Anyway, I have a little sister who is nine-years-old and she's actually really into gendered toys, unfortunately. Thankfully enough, though, she's also into other things. Usually I buy her books or comics (she LOVES Calvin & Hobbes), but she's also into video games, so that helps a lot, too.

It really does depend on the age, too, though. Also, that's really unfortunate about Lego. I haven't been in stores that sell it for some time, but thinking back I definitely saw it heading that way.

I probably wasn't of much help, but if I think of anything else I'll be sure to let you know. Best of luck!

brandann said...

thank-you! i can't get susanstriker.com to open, but i tracked it down through amazon...love it! great suggestion! i do understand that coloring books don't = bad...i just tend to avoid them...we find plenty of ways to be creative w/o them

The Snobographer said...

Well I'm sure you'll find her a nice robot toy and that will be fine for right now.
The MOMA online store has some good, gender-neutral, intellectually stimulating toys. They can be a bit pricey though. UNICEF.org has quite an extensive toy catalog too.
You don't say exactly how old your niece is. She may be at a point where, if she's never shown an interest in Barbie so far, she may never will.
I think Barbie-type-toys, when offered in good feminist faith, are okay. If you can steer clear of the excessive pink and the Disney Princess stuff. A non-pink Barbie house, far superior to the pink plastic thing found in stores, can be made easily and inexpensively with an old set of bookshelves. It's actually a really fun project.
Dolls like Barbie encourage girls to fantasize about their futures as independent adults. Skip the princessy-froo-froo and that's totally feminist friendly.
I don't know if they still make "Happy To Be Me" dolls, but their body proportions aren't as insane as Barbie's.

Do NOT buy Bratz! Ever! I don't know what those things are supposed to look like.

cme said...

I may be too late for this round of gifting, but I have some suggestions:

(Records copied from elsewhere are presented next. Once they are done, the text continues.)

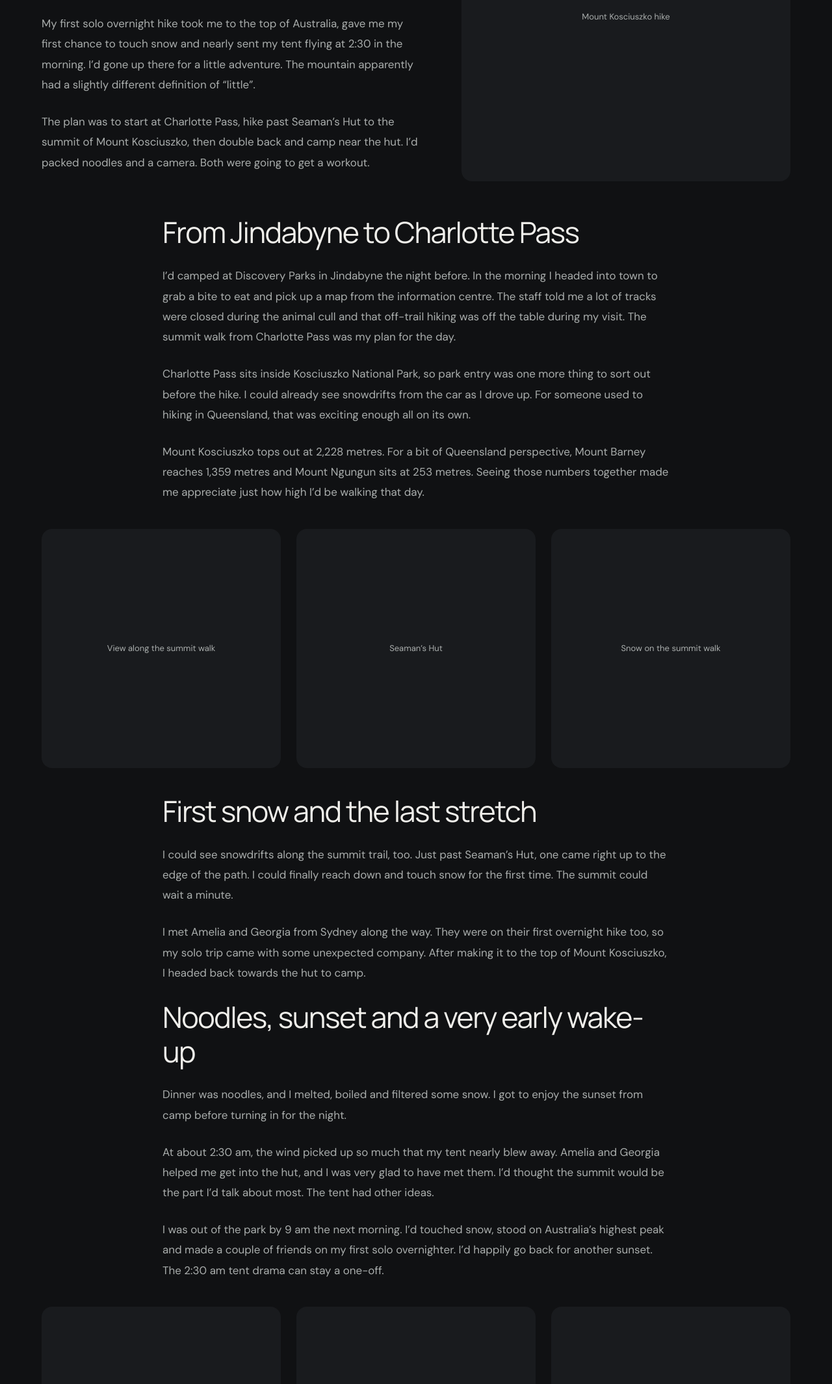
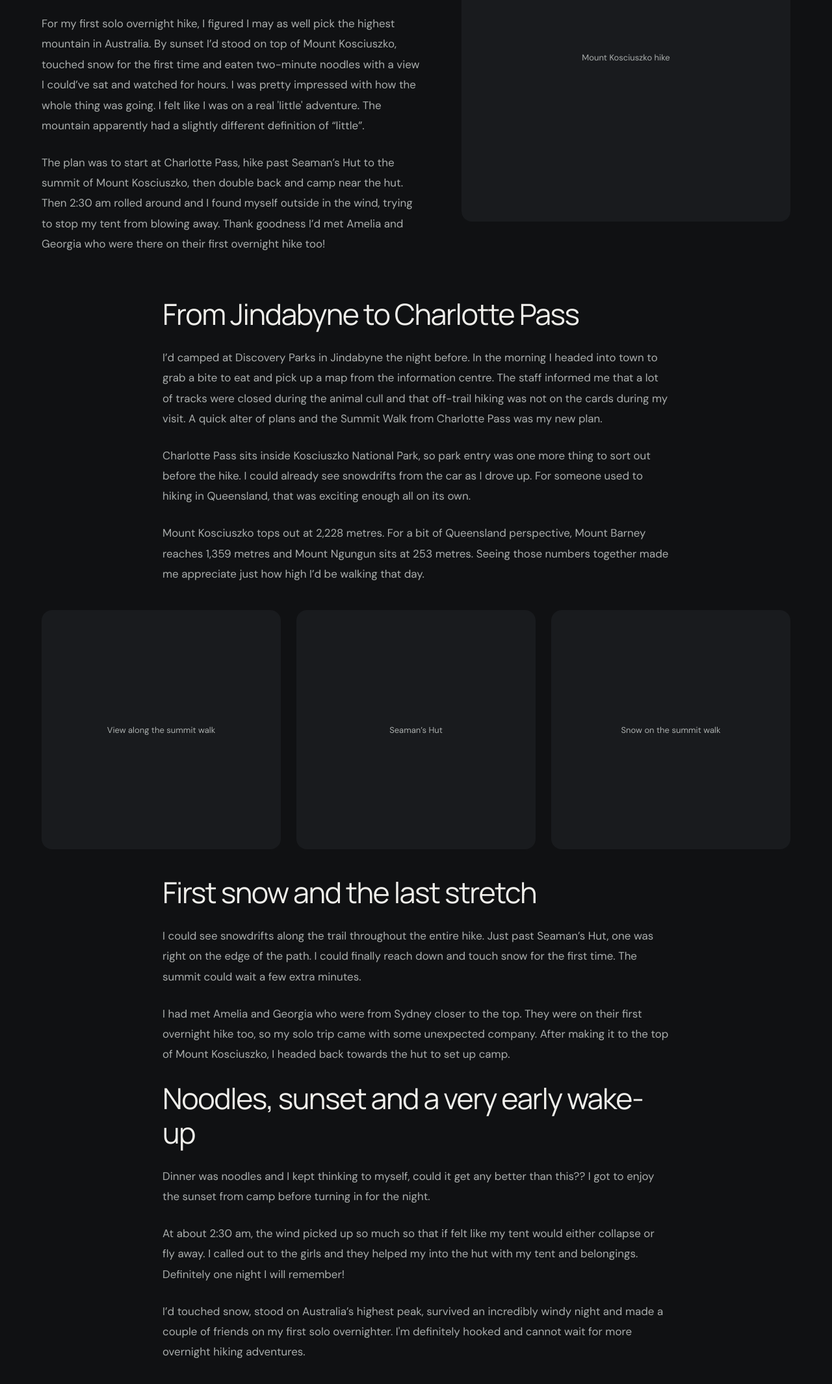
Before and after one commit to katiedphoto/website, a plain HTML site: page mount-kosciuszko.html in a window 1280 px wide. Shown: the part 430-2560 px from the top of the page at 65% size. Drawn offline with Linux system fonts and the light colour scheme.

Commit message:
Update mount-kosciuszko.html

```diff
--- a/mount-kosciuszko.html
+++ b/mount-kosciuszko.html
@@ -55,14 +55,14 @@
       <p class="eyebrow">Hiking / Snowy Mountains</p>
       <h1>My first solo overnight hike up Mount Kosciuszko</h1>
       <div class="kosciuszko-copy">
-        <p>My first solo overnight hike took me to the top of Australia, gave me my first chance to touch snow and nearly sent my tent flying at 2:30 in the morning. I’d gone up there for a little adventure. The mountain apparently had a slightly different definition of “little”.</p>
-        <p>The plan was to start at Charlotte Pass, hike past Seaman’s Hut to the summit of Mount Kosciuszko, then double back and camp near the hut. I’d packed noodles and a camera. Both were going to get a workout.</p>
+        <p>For my first solo overnight hike, I figured I may as well pick the highest mountain in Australia. By sunset I’d stood on top of Mount Kosciuszko, touched snow for the first time and eaten two-minute noodles with a view I could’ve sat and watched for hours. I was pretty impressed with how the whole thing was going. I felt like I was on a real 'little' adventure. The mountain apparently had a slightly different definition of “little”.</p>
+        <p>The plan was to start at Charlotte Pass, hike past Seaman’s Hut to the summit of Mount Kosciuszko, then double back and camp near the hut. Then 2:30 am rolled around and I found myself outside in the wind, trying to stop my tent from blowing away. Thank goodness I’d met Amelia and Georgia who were there on their first overnight hike too!</p>
       </div>
     </div>
     <figure class="kosciuszko-photo kosciuszko-main-photo">
   <div class="kosciuszko-photo-box">
     <span class="kosciuszko-placeholder">Mount Kosciuszko hike</span>
-    <img src="photos/kosciuszko-main.jpg" alt="Mount Kosciuszko hike" loading="eager"
+    <img src="photos/camping.jpg" alt="Mount Kosciuszko hike" loading="eager"
          onerror="this.hidden=true" onload="this.previousElementSibling.hidden=true">
   </div>
 </figure>
@@ -70,7 +70,7 @@
 
   <section class="kosciuszko-copy kosciuszko-reading">
     <h2>From Jindabyne to Charlotte Pass</h2>
-    <p>I’d camped at Discovery Parks in Jindabyne the night before. In the morning I headed into town to grab a bite to eat and pick up a map from the information centre. The staff told me a lot of tracks were closed during the animal cull and that off-trail hiking was off the table during my visit. The summit walk from Charlotte Pass was my plan for the day.</p>
+    <p>I’d camped at Discovery Parks in Jindabyne the night before. In the morning I headed into town to grab a bite to eat and pick up a map from the information centre. The staff informed me that a lot of tracks were closed during the animal cull and that off-trail hiking was not on the cards during my visit. A quick alter of plans and the Summit Walk from Charlotte Pass was my new plan.</p>
     <p>Charlotte Pass sits inside Kosciuszko National Park, so park entry was one more thing to sort out before the hike. I could already see snowdrifts from the car as I drove up. For someone used to hiking in Queensland, that was exciting enough all on its own.</p>
     <p>Mount Kosciuszko tops out at 2,228 metres. For a bit of Queensland perspective, Mount Barney reaches 1,359 metres and Mount Ngungun sits at 253 metres. Seeing those numbers together made me appreciate just how high I’d be walking that day.</p>
   </section>
@@ -79,21 +79,21 @@
     <figure class="kosciuszko-photo">
   <div class="kosciuszko-photo-box">
     <span class="kosciuszko-placeholder">View along the summit walk</span>
-    <img src="photos/kosciuszko-1.jpg" alt="View along the summit walk" loading="lazy"
+    <img src="photos/startofhike.jpg" alt="View along the summit walk" loading="lazy"
          onerror="this.hidden=true" onload="this.previousElementSibling.hidden=true">
   </div>
 </figure>
     <figure class="kosciuszko-photo">
   <div class="kosciuszko-photo-box">
     <span class="kosciuszko-placeholder">Seaman’s Hut</span>
-    <img src="photos/kosciuszko-2.jpg" alt="Seaman’s Hut" loading="lazy"
+    <img src="photos/seamanshut.jpg" alt="Seaman’s Hut" loading="lazy"
          onerror="this.hidden=true" onload="this.previousElementSibling.hidden=true">
   </div>
 </figure>
     <figure class="kosciuszko-photo">
   <div class="kosciuszko-photo-box">
     <span class="kosciuszko-placeholder">Snow on the summit walk</span>
-    <img src="photos/kosciuszko-3.jpg" alt="Snow on the summit walk" loading="lazy"
+    <img src="photos/snowdrift.jpg" alt="Snow on the summit walk" loading="lazy"
          onerror="this.hidden=true" onload="this.previousElementSibling.hidden=true">
   </div>
 </figure>
@@ -101,33 +101,33 @@
 
   <section class="kosciuszko-copy kosciuszko-reading">
     <h2>First snow and the last stretch</h2>
-    <p>I could see snowdrifts along the summit trail, too. Just past Seaman’s Hut, one came right up to the edge of the path. I could finally reach down and touch snow for the first time. The summit could wait a minute.</p>
-    <p>I met Amelia and Georgia from Sydney along the way. They were on their first overnight hike too, so my solo trip came with some unexpected company. After making it to the top of Mount Kosciuszko, I headed back towards the hut to camp.</p>
+    <p>I could see snowdrifts along the trail throughout the entire hike. Just past Seaman’s Hut, one was right on the edge of the path. I could finally reach down and touch snow for the first time. The summit could wait a few extra minutes.</p>
+    <p>I had met Amelia and Georgia who were from Sydney closer to the top. They were on their first overnight hike too, so my solo trip came with some unexpected company. After making it to the top of Mount Kosciuszko, I headed back towards the hut to set up camp.</p>
     <h2>Noodles, sunset and a very early wake-up</h2>
-    <p>Dinner was noodles, and I melted, boiled and filtered some snow. I got to enjoy the sunset from camp before turning in for the night.</p>
-    <p>At about 2:30 am, the wind picked up so much that my tent nearly blew away. Amelia and Georgia helped me get into the hut, and I was very glad to have met them. I’d thought the summit would be the part I’d talk about most. The tent had other ideas.</p>
-    <p>I was out of the park by 9 am the next morning. I’d touched snow, stood on Australia’s highest peak and made a couple of friends on my first solo overnighter. I’d happily go back for another sunset. The 2:30 am tent drama can stay a one-off.</p>
+    <p>Dinner was noodles and I kept thinking to myself, could it get any better than this?? I got to enjoy the sunset from camp before turning in for the night.</p>
+    <p>At about 2:30 am, the wind picked up so much so that if felt like my tent would either collapse or fly away. I called out to the girls and they helped my into the hut with my tent and belongings. Definitely one night I will remember!</p>
+    <p>I’d touched snow, stood on Australia’s highest peak, survived an incredibly windy night and made a couple of friends on my first solo overnighter. I'm definitely hooked and cannot wait for more overnight hiking adventures.</p>
   </section>
 
   <div class="kosciuszko-photo-row" aria-label="More photos from the hike">
     <figure class="kosciuszko-photo">
   <div class="kosciuszko-photo-box">
     <span class="kosciuszko-placeholder">Mount Kosciuszko summit</span>
-    <img src="photos/kosciuszko-4.jpg" alt="Mount Kosciuszko summit" loading="lazy"
+    <img src="photos/wildflowers.jpg" alt="Mount Kosciuszko summit" loading="lazy"
          onerror="this.hidden=true" onload="this.previousElementSibling.hidden=true">
   </div>
 </figure>
     <figure class="kosciuszko-photo">
   <div class="kosciuszko-photo-box">
     <span class="kosciuszko-placeholder">Camp near Seaman’s Hut</span>
-    <img src="photos/kosciuszko-5.jpg" alt="Camp near Seaman’s Hut" loading="lazy"
+    <img src="photos/camping.jpg" alt="Camp near Seaman’s Hut" loading="lazy"
          onerror="this.hidden=true" onload="this.previousElementSibling.hidden=true">
   </div>
 </figure>
     <figure class="kosciuszko-photo">
   <div class="kosciuszko-photo-box">
     <span class="kosciuszko-placeholder">Sunset in the Snowy Mountains</span>
-    <img src="photos/kosciuszko-6.jpg" alt="Sunset in the Snowy Mountains" loading="lazy"
+    <img src="photos/reachingtop.jpg" alt="Sunset in the Snowy Mountains" loading="lazy"
          onerror="this.hidden=true" onload="this.previousElementSibling.hidden=true">
   </div>
 </figure>
```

* Like several other people, I try for books, stuffed animals, building toys or craft supplies.

* Board or card games that you're willing to play with them, or puzzles (not jigsaw puzzles, 3d puzzles- the-take-apart-and-put-back-together kind) If you go looking at the sort of store that sells high-quality desk tosy for adult,s you can often find cool things kids can do too. For the really young kids, you can get the "move things back and forth" puzzles that a lot of doctors' offices have these days (I got one from Ikea for $7).

* I suggest American Science and Surplus ( www.sciplus.com ) as a place with great service that sells lots of cheap, strange things. They have weird toys, puzzles, parts and kits, tools, and lab-quality scientific equipment (for you, or for when the kids get old enough for it).

* Music might work, and it doesn't even have to be childish music, necessarily.

* As a kid, the gifts I loved most were ones that made me feel more grown-up. Getting art supplies that were decent quality instead of little-kid grade, for instance, or books that were slightly "older" than the ones I had been reading, or the gift of an outing or a shopping trip with that friend or relative and *without* my parents, or the afore-mentioned music. I think one of the keys here is that these gifts helped me develop preferences and opinions that were my own, not just inherited from my family. (One year a family friend took me to the Ritz for High Tea, and that was So Cool. I also had one aunt who was was presciently psychic- she'd get me things that seemed strange or unappealing on opening that I shortly realized were *wonderful*- many of those were the gifts that made me feel like I was growing up.) Obviously, this works better with kids who are at least in grade school.